:: TASK ITEM ::
Below are the records; count how many of their lines carry "space" and give only the number.

:: THE RECORDS ::
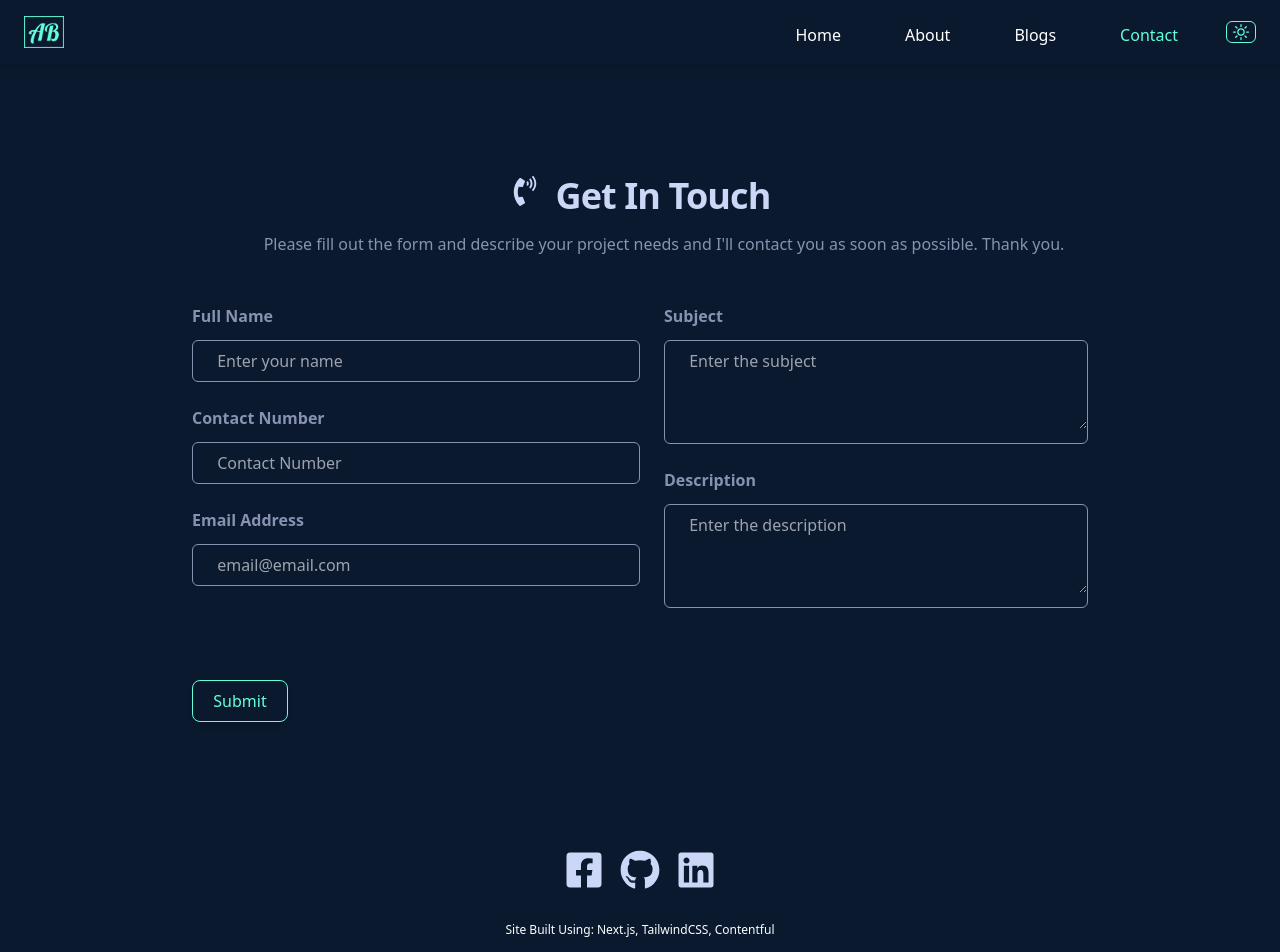
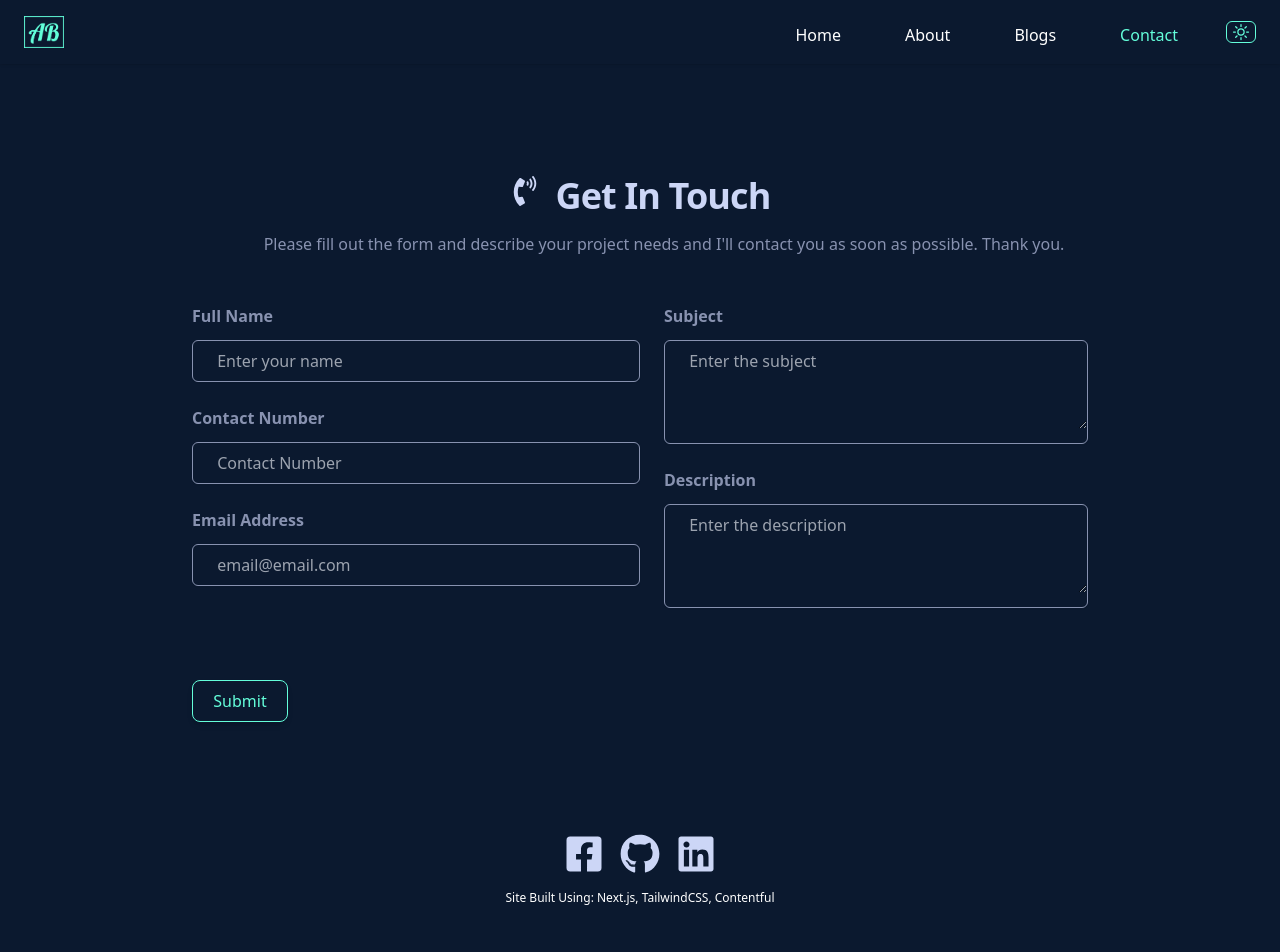
Before and after one commit to abhi886/nextjs-personalsite, a Next.js app: page /contact in a window 1280 px wide. Shown: the top 952 px of the page. After the commit the page ends 926 px from the top, so only its background shows below. Built offline with nearby package versions, Linux system fonts and the light colour scheme; what tailwindcss-pseudo-elements would draw is missing.

Commit message:
Fix: Align Social Buttons to center

```diff
--- a/src/components/Social/index.jsx
+++ b/src/components/Social/index.jsx
@@ -4,7 +4,7 @@
 
 function Social({ facebookLink, githubLink, linkedinLink }) {
   return (
-    <div className="flex space-x-4 m-auto justify-center py-4">
+    <div className="flex space-x-4 justify-center">
       <div>
         <a
           target="_blank"
```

:: RESPONSE AREA ::
2